Scientists decode deadly cancers

Scientists decode deadly cancers

London: British scientists have cracked the genetic code of two of the most deadly cancers, a development described as a “transforming moment" in the effort to find a cure for the killer disease.

Cambridge University researchers mapped the DNA mutations that lead to skin and lung cancers. The complete genetic codes of the two human cancers have been mapped for the first time, setting the stage for a medical revolution in which every tumour can be targeted with personalised therapy.

“What you are seeing today is going to transform the way we see cancer. This is a really fundamental moment in the history of cancer research," said professor Mike Stratton, who carried out the studies.

Cancer kills seven million people worldwide annually. Scientists predict that by 2020, all cancer patients could have their tumours analysed to find the genetic defects that drive them. This information would then be used to select the treatments most likely to work, The Times newspaper reported.

The Cambridge team, working with US academics, calculated that if the cancer takes an average of 50 years to develop, every 15 cigarettes bring a smoker one mutation closer to the disease.

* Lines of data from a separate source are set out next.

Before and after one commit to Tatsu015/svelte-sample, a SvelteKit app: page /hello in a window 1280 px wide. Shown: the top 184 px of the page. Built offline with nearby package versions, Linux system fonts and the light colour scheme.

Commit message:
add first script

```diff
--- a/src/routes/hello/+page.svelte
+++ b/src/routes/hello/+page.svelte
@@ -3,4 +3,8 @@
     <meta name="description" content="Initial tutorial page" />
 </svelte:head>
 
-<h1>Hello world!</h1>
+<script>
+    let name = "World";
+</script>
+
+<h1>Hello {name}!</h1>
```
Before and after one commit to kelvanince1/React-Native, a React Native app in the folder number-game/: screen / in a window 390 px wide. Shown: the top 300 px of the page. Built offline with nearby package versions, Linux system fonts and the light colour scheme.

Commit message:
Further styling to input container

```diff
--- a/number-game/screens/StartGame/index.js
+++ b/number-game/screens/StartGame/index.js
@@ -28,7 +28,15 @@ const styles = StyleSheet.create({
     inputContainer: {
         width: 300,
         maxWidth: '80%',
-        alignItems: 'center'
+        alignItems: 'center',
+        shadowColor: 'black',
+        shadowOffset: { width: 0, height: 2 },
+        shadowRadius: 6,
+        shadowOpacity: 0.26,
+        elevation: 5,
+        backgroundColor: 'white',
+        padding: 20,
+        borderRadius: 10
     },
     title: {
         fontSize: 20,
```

The process could happen much more quickly, however, as no one can currently predict when the key “driver" mutations will occur.

Stratton, of the Wellcome Trust Sanger Institute, a world leading research centre in Cambridge, said, “We have never seen cancer unveiled in this form before. It is like doing an archaeological excavation. We have got traces of all these processes from years before the cancer arose."

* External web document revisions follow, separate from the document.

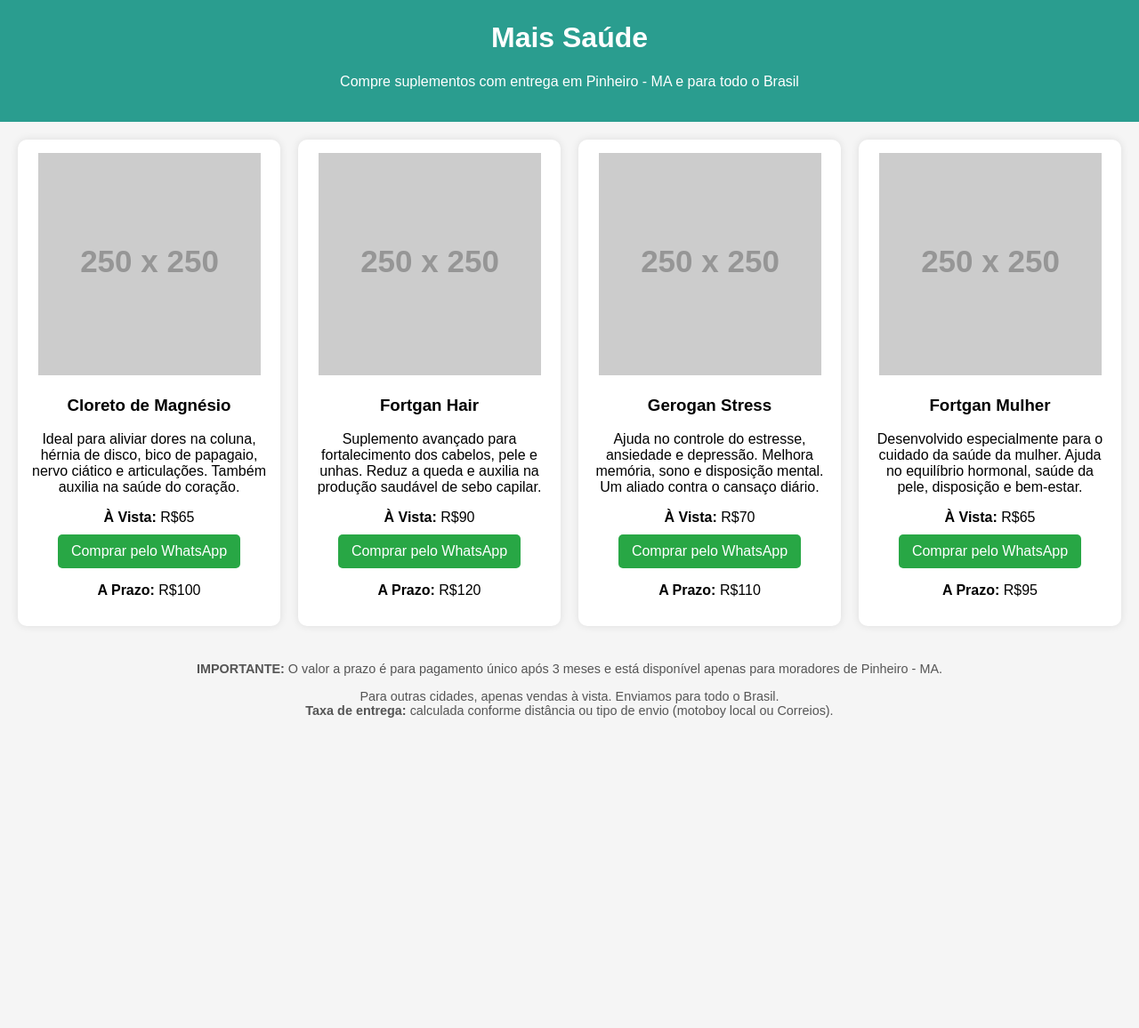
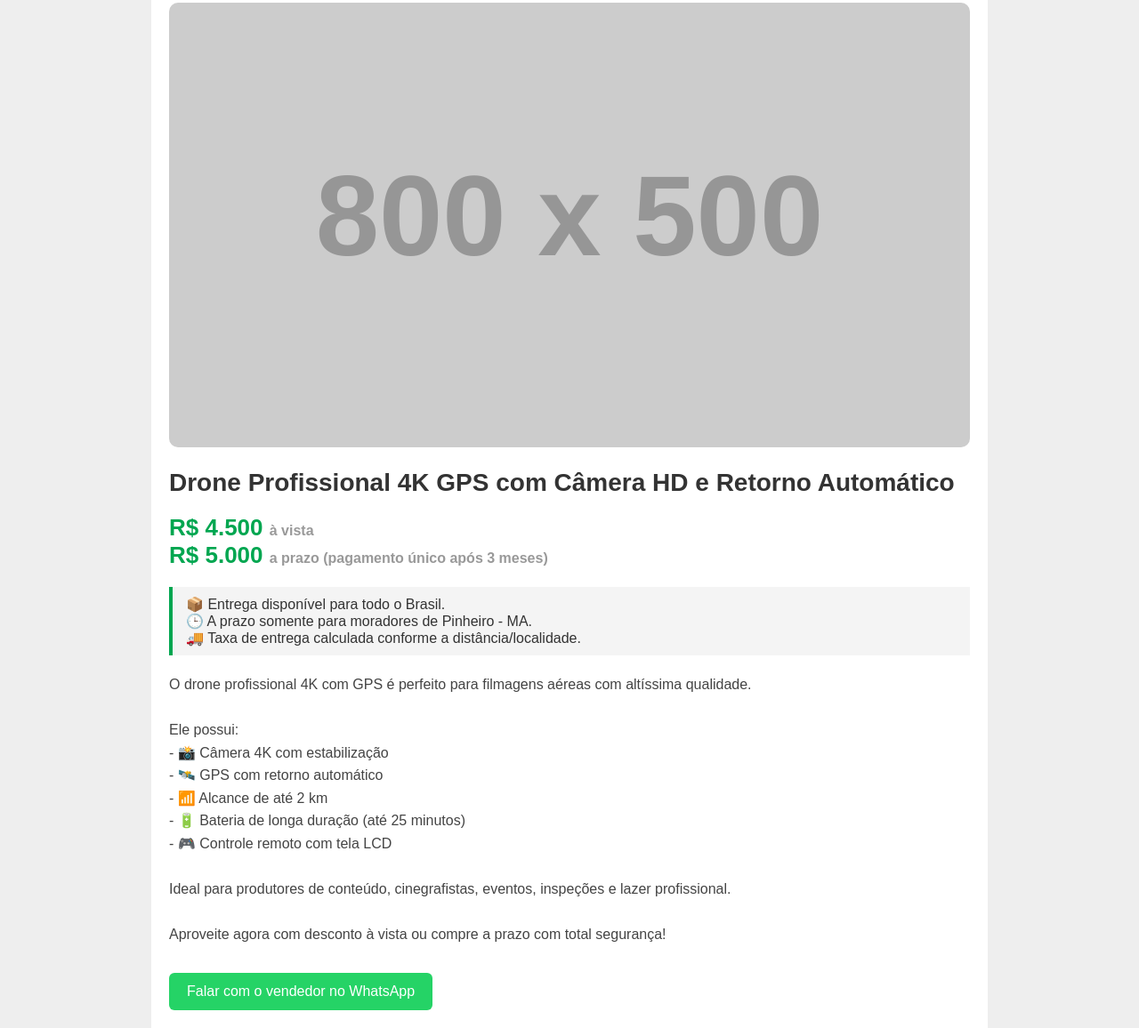
Before and after one commit to Quenalberth/Q-suplementos-, a plain HTML site: page index.html in a window 1280 px wide. Shown: the part 17-1173 px from the top of the page at 89% size. Before the commit the page ends 858 px from the top, so only its background shows below. Drawn offline with Linux system fonts and the light colour scheme; placeholder pictures from the web are drawn by us.

Commit message:
Update index.html

```diff
--- a/index.html
+++ b/index.html
@@ -1,114 +1,98 @@
-<!DOCTYPE html><html lang="pt-br">
+<!DOCTYPE html>
+<html lang="pt-br">
 <head>
-  <meta charset="UTF-8">
-  <meta name="viewport" content="width=device-width, initial-scale=1.0">
-  <title>Mais Saúde - Suplementos</title>
+  <meta charset="UTF-8" />
+  <meta name="viewport" content="width=device-width, initial-scale=1.0"/>
+  <title>Drone Profissional - Mais Saúde</title>
   <style>
     body {
       font-family: Arial, sans-serif;
       margin: 0;
-      background-color: #f5f5f5;
-    }
-    header {
-      background-color: #2a9d8f;
-      color: white;
-      padding: 20px;
-      text-align: center;
+      padding: 0;
+      background-color: #eeeeee;
     }
     .container {
-      display: grid;
-      grid-template-columns: repeat(auto-fit, minmax(280px, 1fr));
-      gap: 20px;
+      max-width: 900px;
+      margin: auto;
+      background-color: white;
       padding: 20px;
     }
-    .product {
-      background: white;
+    .product-image {
+      width: 100%;
+      max-height: 500px;
+      object-fit: cover;
       border-radius: 10px;
-      padding: 15px;
-      box-shadow: 0 0 10px rgba(0,0,0,0.1);
-      text-align: center;
     }
-    .product img {
-      width: 100%;
-      max-width: 250px;
-      height: auto;
-    }
-    .btn {
-      background-color: #28a745;
-      color: white;
-      padding: 10px 15px;
-      border: none;
-      border-radius: 5px;
-      text-decoration: none;
-      display: inline-block;
-      margin-top: 10px;
+    h1 {
+      font-size: 28px;
+      margin-top: 20px;
+      color: #333;
     }
     .price {
+      font-size: 26px;
+      color: #00a650;
+      font-weight: bold;
       margin: 10px 0;
     }
-    .note {
-      font-size: 0.9em;
-      color: #555;
+    .price small {
+      font-size: 16px;
+      color: #999;
+    }
+    .description {
+      font-size: 16px;
+      line-height: 1.6;
+      color: #444;
       margin-top: 20px;
-      padding: 0 20px 20px;
-      text-align: center;
+    }
+    .buy-button {
+      display: inline-block;
+      background-color: #25D366;
+      color: white;
+      padding: 12px 20px;
+      text-decoration: none;
+      border-radius: 6px;
+      margin-top: 30px;
+      font-size: 16px;
+    }
+    .info-box {
+      background: #f4f4f4;
+      border-left: 4px solid #00a650;
+      padding: 10px 15px;
+      margin-top: 20px;
+      color: #333;
     }
   </style>
 </head>
 <body>
-  <header>
-    <h1>Mais Saúde</h1>
-    <p>Compre suplementos com entrega em Pinheiro - MA e para todo o Brasil</p>
-  </header>
-  <div class="container"><!-- Produto 1: Cloreto de Magnésio -->
-<div class="product">
-  <img src="https://via.placeholder.com/250x250?text=Cloreto+de+Magn%C3%A9sio" alt="Cloreto de Magnésio">
-  <h3>Cloreto de Magnésio</h3>
-  <p>Ideal para aliviar dores na coluna, hérnia de disco, bico de papagaio, nervo ciático e articulações. Também auxilia na saúde do coração.</p>
-  <div class="price">
-    <p><strong>À Vista:</strong> R$65 <a class="btn" href="https://wa.me/5598987520478?text=Ol%C3%A1!%20Tenho%20interesse%20no%20Cloreto%20de%20Magn%C3%A9sio.%20Gostaria%20de%20comprar%20%C3%A0%20vista." target="_blank">Comprar pelo WhatsApp</a></p>
-    <p><strong>A Prazo:</strong> R$100</p>
-  </div>
-</div>
+  <div class="container">
+    <img src="https://via.placeholder.com/800x500.png?text=DRONE+PROFISSIONAL" alt="Drone Profissional" class="product-image" />
 
-<!-- Produto 2: Fortgan Hair -->
-<div class="product">
-  <img src="https://via.placeholder.com/250x250?text=Fortgan+Hair" alt="Fortgan Hair">
-  <h3>Fortgan Hair</h3>
-  <p>Suplemento avançado para fortalecimento dos cabelos, pele e unhas. Reduz a queda e auxilia na produção saudável de sebo capilar.</p>
-  <div class="price">
-    <p><strong>À Vista:</strong> R$90 <a class="btn" href="https://wa.me/5598987520478?text=Quero%20comprar%20o%20Fortgan%20Hair%20%C3%A0%20vista." target="_blank">Comprar pelo WhatsApp</a></p>
-    <p><strong>A Prazo:</strong> R$120</p>
-  </div>
-</div>
+    <h1>Drone Profissional 4K GPS com Câmera HD e Retorno Automático</h1>
 
-<!-- Produto 3: Gerogan Stress -->
-<div class="product">
-  <img src="https://via.placeholder.com/250x250?text=Gerogan+Stress" alt="Gerogan Stress">
-  <h3>Gerogan Stress</h3>
-  <p>Ajuda no controle do estresse, ansiedade e depressão. Melhora memória, sono e disposição mental. Um aliado contra o cansaço diário.</p>
-  <div class="price">
-    <p><strong>À Vista:</strong> R$70 <a class="btn" href="https://wa.me/5598987520478?text=Quero%20comprar%20o%20Gerogan%20Stress%20%C3%A0%20vista." target="_blank">Comprar pelo WhatsApp</a></p>
-    <p><strong>A Prazo:</strong> R$110</p>
-  </div>
-</div>
+    <div class="price">
+      R$ 4.500 <small>à vista</small><br>
+      R$ 5.000 <small>a prazo (pagamento único após 3 meses)</small>
+    </div>
 
-<!-- Produto 4: Fortgan Mulher -->
-<div class="product">
-  <img src="https://via.placeholder.com/250x250?text=Fortgan+Mulher" alt="Fortgan Mulher">
-  <h3>Fortgan Mulher</h3>
-  <p>Desenvolvido especialmente para o cuidado da saúde da mulher. Ajuda no equilíbrio hormonal, saúde da pele, disposição e bem-estar.</p>
-  <div class="price">
-    <p><strong>À Vista:</strong> R$65 <a class="btn" href="https://wa.me/5598987520478?text=Quero%20comprar%20o%20Fortgan%20Mulher%20%C3%A0%20vista." target="_blank">Comprar pelo WhatsApp</a></p>
-    <p><strong>A Prazo:</strong> R$95</p>
-  </div>
-</div>
+    <div class="info-box">
+      📦 Entrega disponível para todo o Brasil.<br>
+      🕒 A prazo somente para moradores de Pinheiro - MA.<br>
+      🚚 Taxa de entrega calculada conforme a distância/localidade.
+    </div>
 
-  </div>
-  <div class="note">
-    <p><strong>IMPORTANTE:</strong> O valor a prazo é para pagamento único após 3 meses e está disponível apenas para moradores de Pinheiro - MA.</p>
-    <p>Para outras cidades, apenas vendas à vista. Enviamos para todo o Brasil. <br>
-    <strong>Taxa de entrega:</strong> calculada conforme distância ou tipo de envio (motoboy local ou Correios).</p>
+    <div class="description">
+      O drone profissional 4K com GPS é perfeito para filmagens aéreas com altíssima qualidade.<br><br>
+      Ele possui:<br>
+      - 📸 Câmera 4K com estabilização<br>
+      - 🛰️ GPS com retorno automático<br>
+      - 📶 Alcance de até 2 km<br>
+      - 🔋 Bateria de longa duração (até 25 minutos)<br>
+      - 🎮 Controle remoto com tela LCD<br><br>
+      Ideal para produtores de conteúdo, cinegrafistas, eventos, inspeções e lazer profissional.<br><br>
+      Aproveite agora com desconto à vista ou compre a prazo com total segurança!
+    </div>
+
+    <a class="buy-button" href="https://wa.me/5598999999999?text=Olá! Tenho interesse no Drone Profissional 4K com GPS de R$ 5.000. Queria saber mais detalhes." target="_blank">Falar com o vendedor no WhatsApp</a>
   </div>
 </body>
 </html>
```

Stratton, the lead researcher, said this study of mutations tells us how the cancer developed and will inform us on prevention.

“I can envisage a time, a decade or more hence, when these catalogues will become routine, and influential in selecting treatment for that individual. That’s what we’re expecting—every cancer patient will have one of these charts," he was quoted as saying by the British daily.

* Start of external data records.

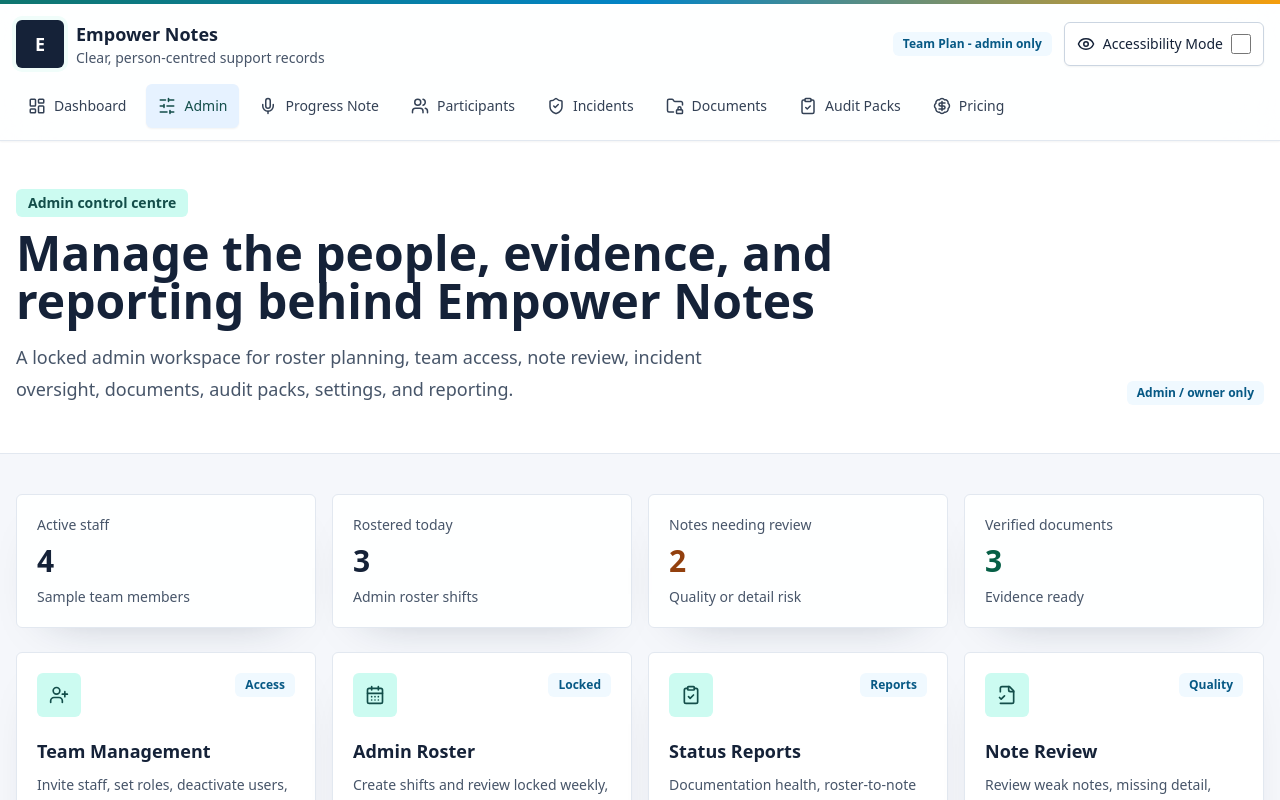
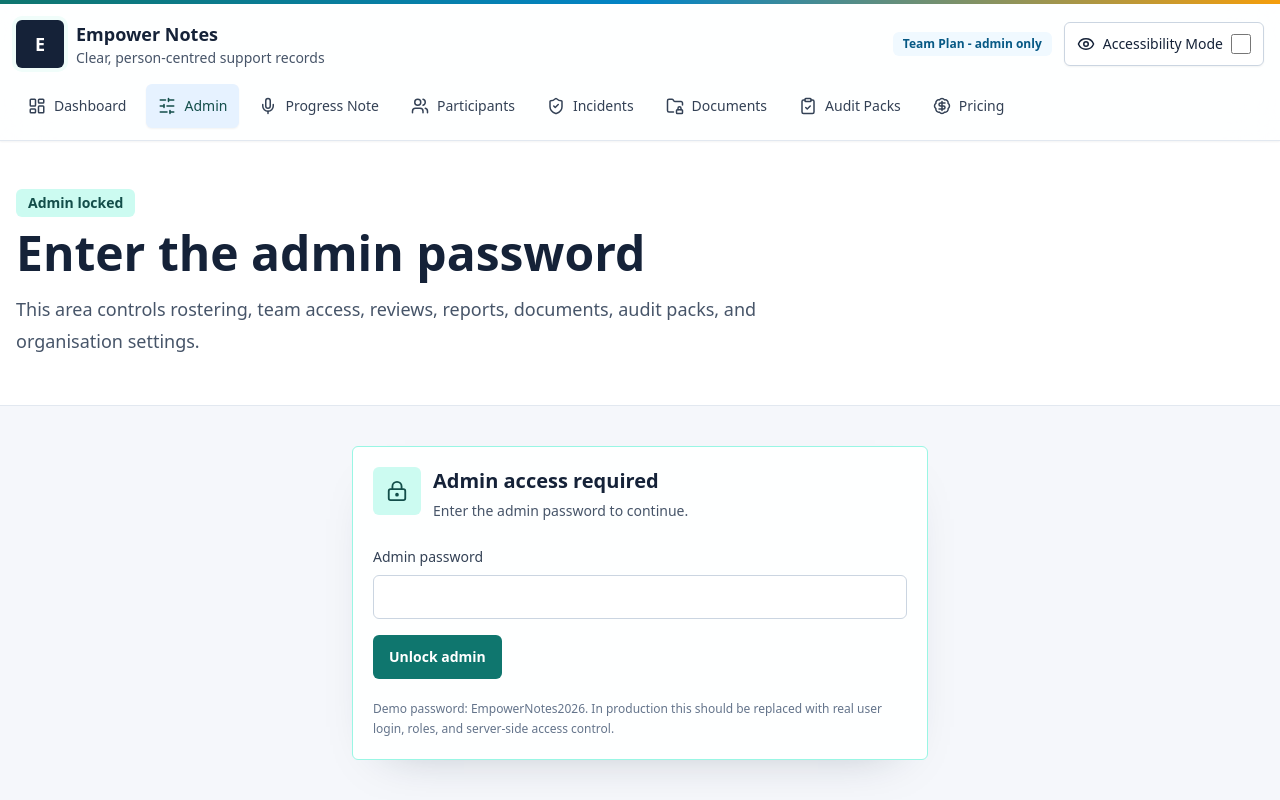
Before and after one commit to DENMWA/EMPOWER, a Next.js app: page /admin in a window 1280 px wide. Shown: the top 800 px of the page. Built offline with nearby package versions, Linux system fonts and the light colour scheme.

Commit message:
Gate admin dashboard with password

```diff
--- a/app/admin/page.tsx
+++ b/app/admin/page.tsx
@@ -1,5 +1,10 @@
+import { AdminGate } from "@/components/admin/AdminGate";
 import { AdminDashboard } from "@/components/admin/AdminDashboard";
 
 export default function AdminPage() {
-  return <AdminDashboard />;
+  return (
+    <AdminGate>
+      <AdminDashboard />
+    </AdminGate>
+  );
 }
```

Cancer is a disease of the genes. Smoking, radiation or alcohol consumption inflict DNA damage that causes cells to grow out of control.

All cancers are caused by damage or mutations to the DNA of formerly healthy cells. This damage causes them to grow into abnormal lumps or tumours and spread around the body disrupting its normal processes.